Sandy Hook gun manufacturer
The U.S. Supreme Court rejected Remington Arms Co.’s attempt to escape a lawsuit brought by the families of victims to hold the gun manufacturer responsible for the marketing of its assault-style rifle that was used in the Sandy Hook college massacre which resulted in 20 deaths.
Remington’s appeal to the court of appeal was denied. This allows the lawsuit to proceed, which protects firearms producers if they are used in crimes in Connecticut. The lawsuit will deal with the issue of gun control during a time of fires in America.
The suit was filed by the household members of one victim of the Sandy Hook massacre as well as nine others. Remington was supported by many gun rights groups. The NRA called the suit “company-killing.”
Adam Lanza (20 years old) was the gunman behind the Dec. 14th massacre. He made his way to Sandy Hook Elementary School in Newtown Connecticut, firing first-graders as well as adults, before shooting himself dead at the scene.
There have been a number of shootings in the USA, including one in Las Vegas in 2017 that killed one and another in Orlando in 2016. In 2016, 49 were killed in a nightclub. Many of these massacres have featured rifles.
Due to Republican opposition, the U.S. Congress didn’t pass any new gun control legislation after the mass shootings.
Plaintiffs claim Remington is partly responsible for the Sandy Hook tragedy. The Bushmaster AR-15 gun Lanza used – a semi-autonomous civilian version of the U.S. army M-16 – was sold by Remington to civilians as a combat weapon for war and killing human beings.
Plaintiffs argued that Connecticut’s customer protection laws prohibit advertising that encourages criminal or violent behaviour. Remington’s advertisements, even though they have been the “weapon choice to bulk shooters”, continued to “exploit the dream of an all–conquering lone gunsman.” They noticed one of the ads that said, “Forces of resistance, bow down.”
Josh Koskoff stated that Remington’s appeal was rejected by the court.
Koskoff stated in a statement that “We are ready to resume discovery, move towards trial so as to shed daylight on Remington’s profit-driven approach [to enlarge the AR-15 market and courtroom high-risk customers at the cost of all Americans’ security],” Koskoff said.
Unable to reach Remington representatives for comment
According to the business, it needed to be protected against litigation by a federal 2005 law called the Protection of Lawful Commerce in Arms Act. This was designed to stop a flood of lawsuits that could cause damage to the business.
This protects gun makers who violate the law market or sell firearms. Remington argued that the Connecticut Supreme Court interpreted the exclusion broadly when it allowed the case to proceed.
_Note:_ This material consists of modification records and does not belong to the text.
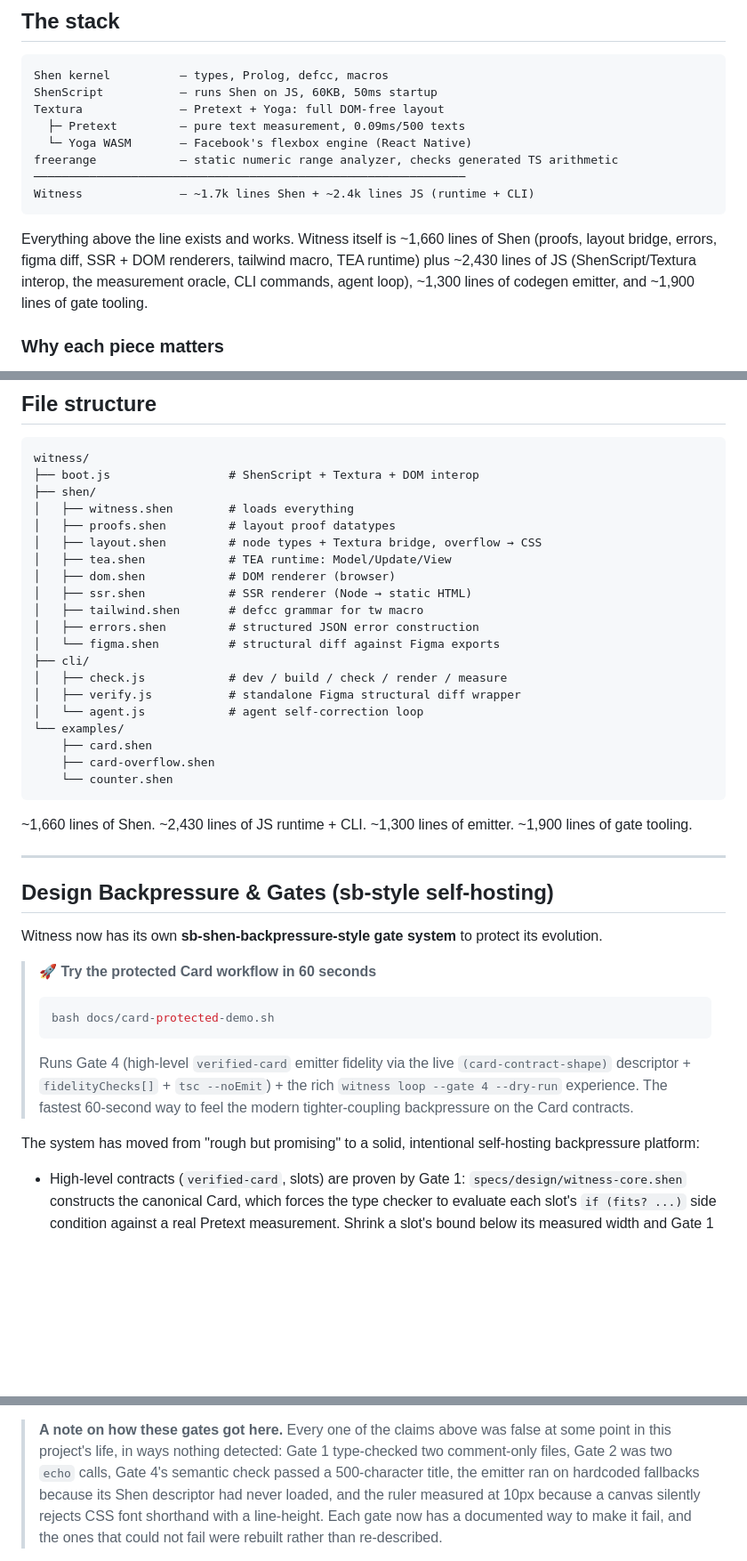
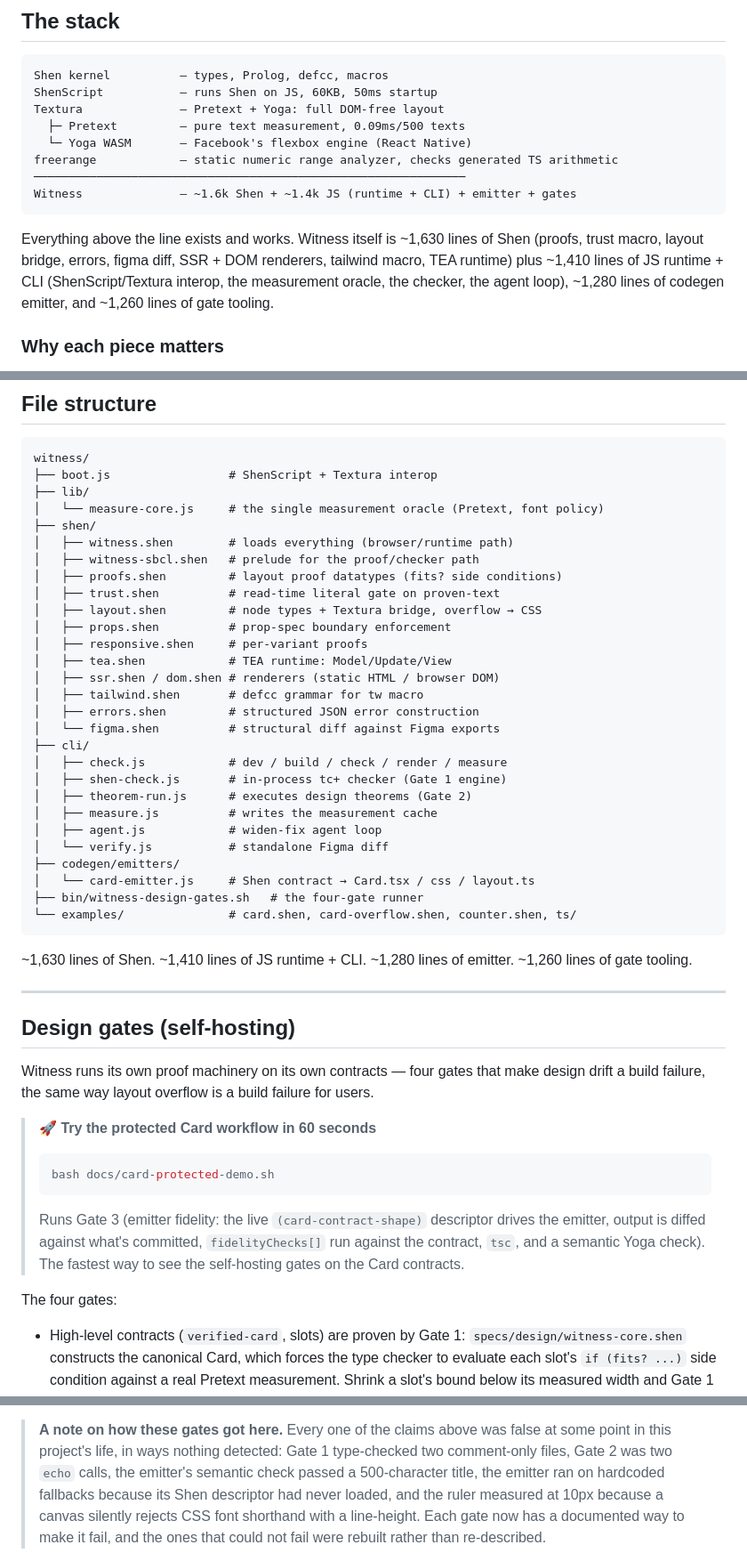
Before and after one commit to pyrex41/witness, a Markdown page: README.md, 3 parts joined by grey strips. Shown at 89% size. Drawn GitHub-style; blank space fills up the shorter version.

Commit message:
docs: update README for the leaner shape
Reflects the teardown in the parts of the README that still described the
bulkier system:

- "The stack" line counts corrected (JS runtime + CLI dropped from ~2.4k to
  ~1.4k with the freerange audit bridge gone) and split by area.
- File-structure tree rebuilt: adds lib/measure-core.js, the checker CLIs
  (shen-check.js, theorem-run.js, measure.js), trust.shen / props.shen /
  responsive.shen / witness-sbcl.shen, the codegen emitter, and the gate runner
  — and drops nothing that no longer exists.
- "Design Backpressure & Gates (sb-style self-hosting)" → "Design gates
  (self-hosting)"; the sb-shen-backpressure framing and the TCB/manifest
  language are gone, and the 60-second callout points at Gate 3 (emitter
  fidelity) rather than the old Gate 4/5 numbering.
- Corrected the stale "not building a JS code emitter" line — the Card-specific
  codegen emitter exists and is gate-protected.

All four gates green, 7 test suites, tsc clean (unchanged — docs only).

Co-Authored-By: Claude Opus 4.8 <noreply@anthropic.com>

````diff
--- a/README.md
+++ b/README.md
@@ -106,10 +106,10 @@ Textura              — Pretext + Yoga: full DOM-free layout
   └─ Yoga WASM       — Facebook's flexbox engine (React Native)
 freerange            — static numeric range analyzer, checks generated TS arithmetic
 ──────────────────────────────────────────────────────────────
-Witness              — ~1.7k lines Shen + ~2.4k lines JS (runtime + CLI)
+Witness              — ~1.6k Shen + ~1.4k JS (runtime + CLI) + emitter + gates
 ```
 
-Everything above the line exists and works. Witness itself is ~1,660 lines of Shen (proofs, layout bridge, errors, figma diff, SSR + DOM renderers, tailwind macro, TEA runtime) plus ~2,430 lines of JS (ShenScript/Textura interop, the measurement oracle, CLI commands, agent loop), ~1,300 lines of codegen emitter, and ~1,900 lines of gate tooling.
+Everything above the line exists and works. Witness itself is ~1,630 lines of Shen (proofs, trust macro, layout bridge, errors, figma diff, SSR + DOM renderers, tailwind macro, TEA runtime) plus ~1,410 lines of JS runtime + CLI (ShenScript/Textura interop, the measurement oracle, the checker, the agent loop), ~1,280 lines of codegen emitter, and ~1,260 lines of gate tooling.
 
 ### Why each piece matters
 
@@ -242,34 +242,42 @@ Today these map to `node cli/check.js <command>` and `node cli/agent.js`.
 
 ```
 witness/
-├── boot.js                 # ShenScript + Textura + DOM interop
+├── boot.js                 # ShenScript + Textura interop
+├── lib/
+│   └── measure-core.js     # the single measurement oracle (Pretext, font policy)
 ├── shen/
-│   ├── witness.shen        # loads everything
-│   ├── proofs.shen         # layout proof datatypes
+│   ├── witness.shen        # loads everything (browser/runtime path)
+│   ├── witness-sbcl.shen   # prelude for the proof/checker path
+│   ├── proofs.shen         # layout proof datatypes (fits? side conditions)
+│   ├── trust.shen          # read-time literal gate on proven-text
 │   ├── layout.shen         # node types + Textura bridge, overflow → CSS
+│   ├── props.shen          # prop-spec boundary enforcement
+│   ├── responsive.shen     # per-variant proofs
 │   ├── tea.shen            # TEA runtime: Model/Update/View
-│   ├── dom.shen            # DOM renderer (browser)
-│   ├── ssr.shen            # SSR renderer (Node → static HTML)
+│   ├── ssr.shen / dom.shen # renderers (static HTML / browser DOM)
 │   ├── tailwind.shen       # defcc grammar for tw macro
 │   ├── errors.shen         # structured JSON error construction
 │   └── figma.shen          # structural diff against Figma exports
 ├── cli/
 │   ├── check.js            # dev / build / check / render / measure
-│   ├── verify.js           # standalone Figma structural diff wrapper
-│   └── agent.js            # agent self-correction loop
-└── examples/
-    ├── card.shen
-    ├── card-overflow.shen
-    └── counter.shen
+│   ├── shen-check.js       # in-process tc+ checker (Gate 1 engine)
+│   ├── theorem-run.js      # executes design theorems (Gate 2)
+│   ├── measure.js          # writes the measurement cache
+│   ├── agent.js            # widen-fix agent loop
+│   └── verify.js           # standalone Figma diff
+├── codegen/emitters/
+│   └── card-emitter.js     # Shen contract → Card.tsx / css / layout.ts
+├── bin/witness-design-gates.sh   # the four-gate runner
+└── examples/               # card.shen, card-overflow.shen, counter.shen, ts/
 ```
 
-~1,660 lines of Shen. ~2,430 lines of JS runtime + CLI. ~1,300 lines of emitter. ~1,900 lines of gate tooling.
+~1,630 lines of Shen. ~1,410 lines of JS runtime + CLI. ~1,280 lines of emitter. ~1,260 lines of gate tooling.
 
 ---
 
-## Design Backpressure & Gates (sb-style self-hosting)
+## Design gates (self-hosting)
 
-Witness now has its own **sb-shen-backpressure-style gate system** to protect its evolution.
+Witness runs its own proof machinery on its own contracts — four gates that make design drift a build failure, the same way layout overflow is a build failure for users.
 
 > **🚀 Try the protected Card workflow in 60 seconds**
 >
@@ -277,9 +285,9 @@ Witness now has its own **sb-shen-backpressure-style gate system** to protect it
 > bash docs/card-protected-demo.sh
 > ```
 >
-> Runs Gate 4 (high-level `verified-card` emitter fidelity via the live `(card-contract-shape)` descriptor + `fidelityChecks[]` + `tsc --noEmit`) + the rich `witness loop --gate 4 --dry-run` experience. The fastest 60-second way to feel the modern tighter-coupling backpressure on the Card contracts.
+> Runs Gate 3 (emitter fidelity: the live `(card-contract-shape)` descriptor drives the emitter, output is diffed against what's committed, `fidelityChecks[]` run against the contract, `tsc`, and a semantic Yoga check). The fastest way to see the self-hosting gates on the Card contracts.
 
-The system has moved from "rough but promising" to a solid, intentional self-hosting backpressure platform:
+The four gates:
 
 - High-level contracts (`verified-card`, slots) are proven by Gate 1: `specs/design/witness-core.shen` constructs the canonical Card, which forces the type checker to evaluate each slot's `if (fits? ...)` side condition against a real Pretext measurement. Shrink a slot's bound below its measured width and Gate 1 goes red.
 - Gate 2 executes every property theorem it discovers and requires each to return true.
@@ -289,7 +297,7 @@ The system has moved from "rough but promising" to a solid, intentional self-hos
 
 > **A note on how these gates got here.** Every one of the claims above was
 > false at some point in this project's life, in ways nothing detected: Gate 1
-> type-checked two comment-only files, Gate 2 was two `echo` calls, Gate 4's
+> type-checked two comment-only files, Gate 2 was two `echo` calls, the emitter's
 > semantic check passed a 500-character title, the emitter ran on hardcoded
 > fallbacks because its Shen descriptor had never loaded, and the ruler measured
 > at 10px because a canvas silently rejects CSS font shorthand with a
````
Also changed, not shown: other parts of README.md (+1 -1 lines).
The situation does not directly affect the Second Amendment right of the U.S. Constitution to keep and bear arm, but the NRA informed the justices in an filing that litigation could put gun manufacturers out business, rendering the ideal meaningless.
The claims were dismissed by a state court, but the Connecticut Supreme Court revived them in March. This led to Remington’s attraction.
One gun rights case has been decided by the justices within their term. They are expected to hear arguments Dec. 2 from gun owners and the NRA affiliate in New York City about the restrictions on handgun owners transporting firearms outside of the house.